THE PROBLEM: Output every line below exactly, please, omitting pictures.

(Before and after images)
····················
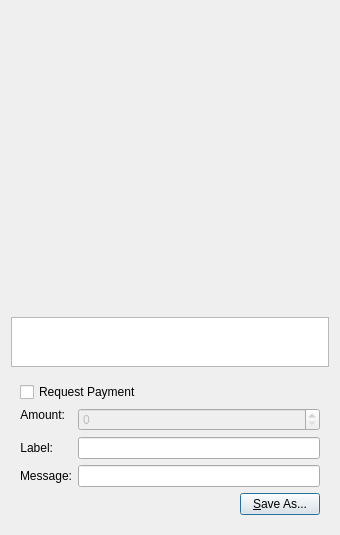
The window that src/qt/forms/qrcodedialog.ui (CryptoHelp/PreminePlus) describes before a commit, drawn with Qt 5.
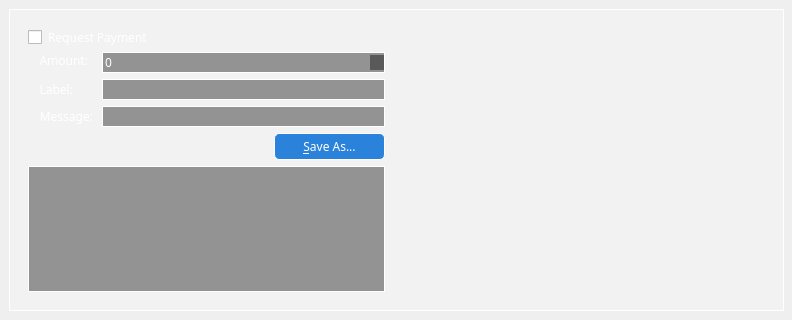
The same window after the commit. Icons and pictures are not drawn. Custom widgets are drawn as their Qt base class.

```diff
--- a/src/qt/forms/qrcodedialog.ui
+++ b/src/qt/forms/qrcodedialog.ui
@@ -6,69 +6,55 @@
    <rect>
     <x>0</x>
     <y>0</y>
-    <width>340</width>
-    <height>530</height>
+    <width>792</width>
+    <height>320</height>
    </rect>
   </property>
+  <property name="sizePolicy">
+   <sizepolicy hsizetype="Fixed" vsizetype="Fixed">
+    <horstretch>0</horstretch>
+    <verstretch>0</verstretch>
+   </sizepolicy>
+  </property>
   <property name="windowTitle">
    <string>QR Code Dialog</string>
   </property>
-  <layout class="QVBoxLayout" name="verticalLayout_3">
-   <item>
-    <widget class="QLabel" name="lblQRCode">
+  <property name="styleSheet">
+   <string notr="true">background:url(:/images/ccontrol);font-family:impact;color:white</string>
+  </property>
+  <widget class="QFrame" name="QFrame1">
+   <property name="geometry">
+    <rect>
+     <x>9</x>
+     <y>9</y>
+     <width>775</width>
+     <height>302</height>
+    </rect>
+   </property>
      <property name="sizePolicy">
       <sizepolicy hsizetype="Expanding" vsizetype="Expanding">
        <horstretch>0</horstretch>
        <verstretch>0</verstretch>
       </sizepolicy>
      </property>
-     <property name="minimumSize">
-      <size>
-       <width>300</width>
-       <height>300</height>
-      </size>
-     </property>
-     <property name="textFormat">
-      <enum>Qt::PlainText</enum>
-     </property>
-     <property name="alignment">
-      <set>Qt::AlignCenter</set>
-     </property>
-     <property name="wordWrap">
-      <bool>true</bool>
-     </property>
-    </widget>
-   </item>
-   <item>
-    <widget class="QPlainTextEdit" name="outUri">
-     <property name="sizePolicy">
-      <sizepolicy hsizetype="Expanding" vsizetype="Minimum">
-       <horstretch>0</horstretch>
-       <verstretch>0</verstretch>
-      </sizepolicy>
-     </property>
-     <property name="minimumSize">
-      <size>
-       <width>0</width>
-       <height>50</height>
-      </size>
-     </property>
-     <property name="tabChangesFocus">
-      <bool>true</bool>
-     </property>
-     <property name="textInteractionFlags">
-      <set>Qt::TextSelectableByKeyboard|Qt::TextSelectableByMouse</set>
-     </property>
-    </widget>
-   </item>
+   <property name="styleSheet">
+    <string notr="true">background:rgba(255,255,255,50);border:1px solid white;</string>
+   </property>
+   <layout class="QHBoxLayout" name="horizontalLayout_2">
    <item>
     <widget class="QWidget" name="widget" native="true">
+      <property name="styleSheet">
+       <string notr="true">background:none;border:none;</string>
+      </property>
      <layout class="QVBoxLayout" name="verticalLayout_2">
       <item>
        <widget class="QCheckBox" name="chkReqPayment">
         <property name="enabled">
          <bool>true</bool>
         </property>
+         <property name="styleSheet">
+          <string notr="true">background:none;</string>
+         </property>
         <property name="text">
          <string>Request Payment</string>
         </property>
@@ -81,6 +67,9 @@
         </property>
         <item row="1" column="0">
          <widget class="QLabel" name="lblLabel">
+           <property name="styleSheet">
+            <string notr="true">background:none;margin-left:8px;</string>
+           </property>
           <property name="text">
            <string>Label:</string>
           </property>
@@ -96,10 +85,17 @@
          </widget>
         </item>
         <item row="1" column="1">
-         <widget class="QLineEdit" name="lnLabel"/>
+          <widget class="QLineEdit" name="lnLabel">
+           <property name="styleSheet">
+            <string notr="true">background:rgba(0,0,0,100);border:1px solid white;</string>
+           </property>
+          </widget>
         </item>
         <item row="2" column="0">
          <widget class="QLabel" name="lblMessage">
+           <property name="styleSheet">
+            <string notr="true">background:none;margin-left:8px;</string>
+           </property>
           <property name="text">
            <string>Message:</string>
           </property>
@@ -115,7 +111,11 @@
          </widget>
         </item>
         <item row="2" column="1">
-         <widget class="QLineEdit" name="lnMessage"/>
+          <widget class="QLineEdit" name="lnMessage">
+           <property name="styleSheet">
+            <string notr="true">background:rgba(0,0,0,100);border:1px solid white;</string>
+           </property>
+          </widget>
         </item>
         <item row="0" column="0">
          <widget class="QLabel" name="lblAmount">
@@ -125,6 +125,9 @@
             <verstretch>0</verstretch>
            </sizepolicy>
           </property>
+           <property name="styleSheet">
+            <string notr="true">background:none;margin-left:8px;</string>
+           </property>
           <property name="text">
            <string>Amount:</string>
           </property>
@@ -150,6 +153,9 @@
             <height>0</height>
            </size>
           </property>
+           <property name="styleSheet">
+            <string notr="true">background:rgba(0,0,0,100);border:1px solid white;</string>
+           </property>
          </widget>
         </item>
        </layout>
@@ -171,6 +177,9 @@
         </item>
         <item>
          <widget class="QPushButton" name="btnSaveAs">
+           <property name="styleSheet">
+            <string notr="true">background: #2a82db; color: white; border-radius: 5px; padding:4px 28px;border:1px solid white;</string>
+           </property>
           <property name="text">
            <string>&amp;Save As...</string>
           </property>
@@ -178,10 +187,64 @@
         </item>
        </layout>
       </item>
+       <item>
+        <widget class="QPlainTextEdit" name="outUri">
+         <property name="sizePolicy">
+          <sizepolicy hsizetype="Expanding" vsizetype="Minimum">
+           <horstretch>0</horstretch>
+           <verstretch>0</verstretch>
+          </sizepolicy>
+         </property>
+         <property name="minimumSize">
+          <size>
+           <width>0</width>
+           <height>50</height>
+          </size>
+         </property>
+         <property name="styleSheet">
+          <string notr="true">background:rgba(0,0,0,100);border:1px solid white;</string>
+         </property>
+         <property name="tabChangesFocus">
+          <bool>true</bool>
+         </property>
+         <property name="textInteractionFlags">
+          <set>Qt::TextSelectableByKeyboard|Qt::TextSelectableByMouse</set>
+         </property>
+        </widget>
+       </item>
      </layout>
     </widget>
    </item>
-  </layout>
+    <item>
+     <widget class="QLabel" name="lblQRCode">
+      <property name="sizePolicy">
+       <sizepolicy hsizetype="Expanding" vsizetype="Expanding">
+        <horstretch>0</horstretch>
+        <verstretch>0</verstretch>
+       </sizepolicy>
+      </property>
+      <property name="minimumSize">
+       <size>
+        <width>300</width>
+        <height>300</height>
+       </size>
+      </property>
+      <property name="styleSheet">
+       <string notr="true">background:none;border:none;</string>
+      </property>
+      <property name="textFormat">
+       <enum>Qt::PlainText</enum>
+      </property>
+      <property name="alignment">
+       <set>Qt::AlignCenter</set>
+      </property>
+      <property name="wordWrap">
+       <bool>true</bool>
+      </property>
+     </widget>
+    </item>
+   </layout>
+  </widget>
  </widget>
  <customwidgets>
   <customwidget>
```
Left out of the diff: 33 changed lines with no effect on the pictures. Lines whose indentation alone changed are shown as unchanged.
····················
PROBLEM SOLUTION:
The window that src/qt/forms/qrcodedialog.ui (CryptoHelp/PreminePlus) describes before a commit, drawn with Qt 5.
The same window after the commit. Icons and pictures are not drawn. Custom widgets are drawn as their Qt base class.

```diff
--- a/src/qt/forms/qrcodedialog.ui
+++ b/src/qt/forms/qrcodedialog.ui
@@ -6,69 +6,55 @@
    <rect>
     <x>0</x>
     <y>0</y>
-    <width>340</width>
-    <height>530</height>
+    <width>792</width>
+    <height>320</height>
    </rect>
   </property>
+  <property name="sizePolicy">
+   <sizepolicy hsizetype="Fixed" vsizetype="Fixed">
+    <horstretch>0</horstretch>
+    <verstretch>0</verstretch>
+   </sizepolicy>
+  </property>
   <property name="windowTitle">
    <string>QR Code Dialog</string>
   </property>
-  <layout class="QVBoxLayout" name="verticalLayout_3">
-   <item>
-    <widget class="QLabel" name="lblQRCode">
+  <property name="styleSheet">
+   <string notr="true">background:url(:/images/ccontrol);font-family:impact;color:white</string>
+  </property>
+  <widget class="QFrame" name="QFrame1">
+   <property name="geometry">
+    <rect>
+     <x>9</x>
+     <y>9</y>
+     <width>775</width>
+     <height>302</height>
+    </rect>
+   </property>
      <property name="sizePolicy">
       <sizepolicy hsizetype="Expanding" vsizetype="Expanding">
        <horstretch>0</horstretch>
        <verstretch>0</verstretch>
       </sizepolicy>
      </property>
-     <property name="minimumSize">
-      <size>
-       <width>300</width>
-       <height>300</height>
-      </size>
-     </property>
-     <property name="textFormat">
-      <enum>Qt::PlainText</enum>
-     </property>
-     <property name="alignment">
-      <set>Qt::AlignCenter</set>
-     </property>
-     <property name="wordWrap">
-      <bool>true</bool>
-     </property>
-    </widget>
-   </item>
-   <item>
-    <widget class="QPlainTextEdit" name="outUri">
-     <property name="sizePolicy">
-      <sizepolicy hsizetype="Expanding" vsizetype="Minimum">
-       <horstretch>0</horstretch>
-       <verstretch>0</verstretch>
-      </sizepolicy>
-     </property>
-     <property name="minimumSize">
-      <size>
-       <width>0</width>
-       <height>50</height>
-      </size>
-     </property>
-     <property name="tabChangesFocus">
-      <bool>true</bool>
-     </property>
-     <property name="textInteractionFlags">
-      <set>Qt::TextSelectableByKeyboard|Qt::TextSelectableByMouse</set>
-     </property>
-    </widget>
-   </item>
+   <property name="styleSheet">
+    <string notr="true">background:rgba(255,255,255,50);border:1px solid white;</string>
+   </property>
+   <layout class="QHBoxLayout" name="horizontalLayout_2">
    <item>
     <widget class="QWidget" name="widget" native="true">
+      <property name="styleSheet">
+       <string notr="true">background:none;border:none;</string>
+      </property>
      <layout class="QVBoxLayout" name="verticalLayout_2">
       <item>
        <widget class="QCheckBox" name="chkReqPayment">
         <property name="enabled">
          <bool>true</bool>
         </property>
+         <property name="styleSheet">
+          <string notr="true">background:none;</string>
+         </property>
         <property name="text">
          <string>Request Payment</string>
         </property>
@@ -81,6 +67,9 @@
         </property>
         <item row="1" column="0">
          <widget class="QLabel" name="lblLabel">
+           <property name="styleSheet">
+            <string notr="true">background:none;margin-left:8px;</string>
+           </property>
           <property name="text">
            <string>Label:</string>
           </property>
@@ -96,10 +85,17 @@
          </widget>
         </item>
         <item row="1" column="1">
-         <widget class="QLineEdit" name="lnLabel"/>
+          <widget class="QLineEdit" name="lnLabel">
+           <property name="styleSheet">
+            <string notr="true">background:rgba(0,0,0,100);border:1px solid white;</string>
+           </property>
+          </widget>
         </item>
         <item row="2" column="0">
          <widget class="QLabel" name="lblMessage">
+           <property name="styleSheet">
+            <string notr="true">background:none;margin-left:8px;</string>
+           </property>
           <property name="text">
            <string>Message:</string>
           </property>
@@ -115,7 +111,11 @@
          </widget>
         </item>
         <item row="2" column="1">
-         <widget class="QLineEdit" name="lnMessage"/>
+          <widget class="QLineEdit" name="lnMessage">
+           <property name="styleSheet">
+            <string notr="true">background:rgba(0,0,0,100);border:1px solid white;</string>
+           </property>
+          </widget>
         </item>
         <item row="0" column="0">
          <widget class="QLabel" name="lblAmount">
@@ -125,6 +125,9 @@
             <verstretch>0</verstretch>
            </sizepolicy>
           </property>
+           <property name="styleSheet">
+            <string notr="true">background:none;margin-left:8px;</string>
+           </property>
           <property name="text">
            <string>Amount:</string>
           </property>
@@ -150,6 +153,9 @@
             <height>0</height>
            </size>
           </property>
+           <property name="styleSheet">
+            <string notr="true">background:rgba(0,0,0,100);border:1px solid white;</string>
+           </property>
          </widget>
         </item>
        </layout>
@@ -171,6 +177,9 @@
         </item>
         <item>
          <widget class="QPushButton" name="btnSaveAs">
+           <property name="styleSheet">
+            <string notr="true">background: #2a82db; color: white; border-radius: 5px; padding:4px 28px;border:1px solid white;</string>
+           </property>
           <property name="text">
            <string>&amp;Save As...</string>
           </property>
@@ -178,10 +187,64 @@
         </item>
        </layout>
       </item>
+       <item>
+        <widget class="QPlainTextEdit" name="outUri">
+         <property name="sizePolicy">
+          <sizepolicy hsizetype="Expanding" vsizetype="Minimum">
+           <horstretch>0</horstretch>
+           <verstretch>0</verstretch>
+          </sizepolicy>
+         </property>
+         <property name="minimumSize">
+          <size>
+           <width>0</width>
+           <height>50</height>
+          </size>
+         </property>
+         <property name="styleSheet">
+          <string notr="true">background:rgba(0,0,0,100);border:1px solid white;</string>
+         </property>
+         <property name="tabChangesFocus">
+          <bool>true</bool>
+         </property>
+         <property name="textInteractionFlags">
+          <set>Qt::TextSelectableByKeyboard|Qt::TextSelectableByMouse</set>
+         </property>
+        </widget>
+       </item>
      </layout>
     </widget>
    </item>
-  </layout>
+    <item>
+     <widget class="QLabel" name="lblQRCode">
+      <property name="sizePolicy">
+       <sizepolicy hsizetype="Expanding" vsizetype="Expanding">
+        <horstretch>0</horstretch>
+        <verstretch>0</verstretch>
+       </sizepolicy>
+      </property>
+      <property name="minimumSize">
+       <size>
+        <width>300</width>
+        <height>300</height>
+       </size>
+      </property>
+      <property name="styleSheet">
+       <string notr="true">background:none;border:none;</string>
+      </property>
+      <property name="textFormat">
+       <enum>Qt::PlainText</enum>
+      </property>
+      <property name="alignment">
+       <set>Qt::AlignCenter</set>
+      </property>
+      <property name="wordWrap">
+       <bool>true</bool>
+      </property>
+     </widget>
+    </item>
+   </layout>
+  </widget>
  </widget>
  <customwidgets>
   <customwidget>
```
Left out of the diff: 33 changed lines with no effect on the pictures. Lines whose indentation alone changed are shown as unchanged.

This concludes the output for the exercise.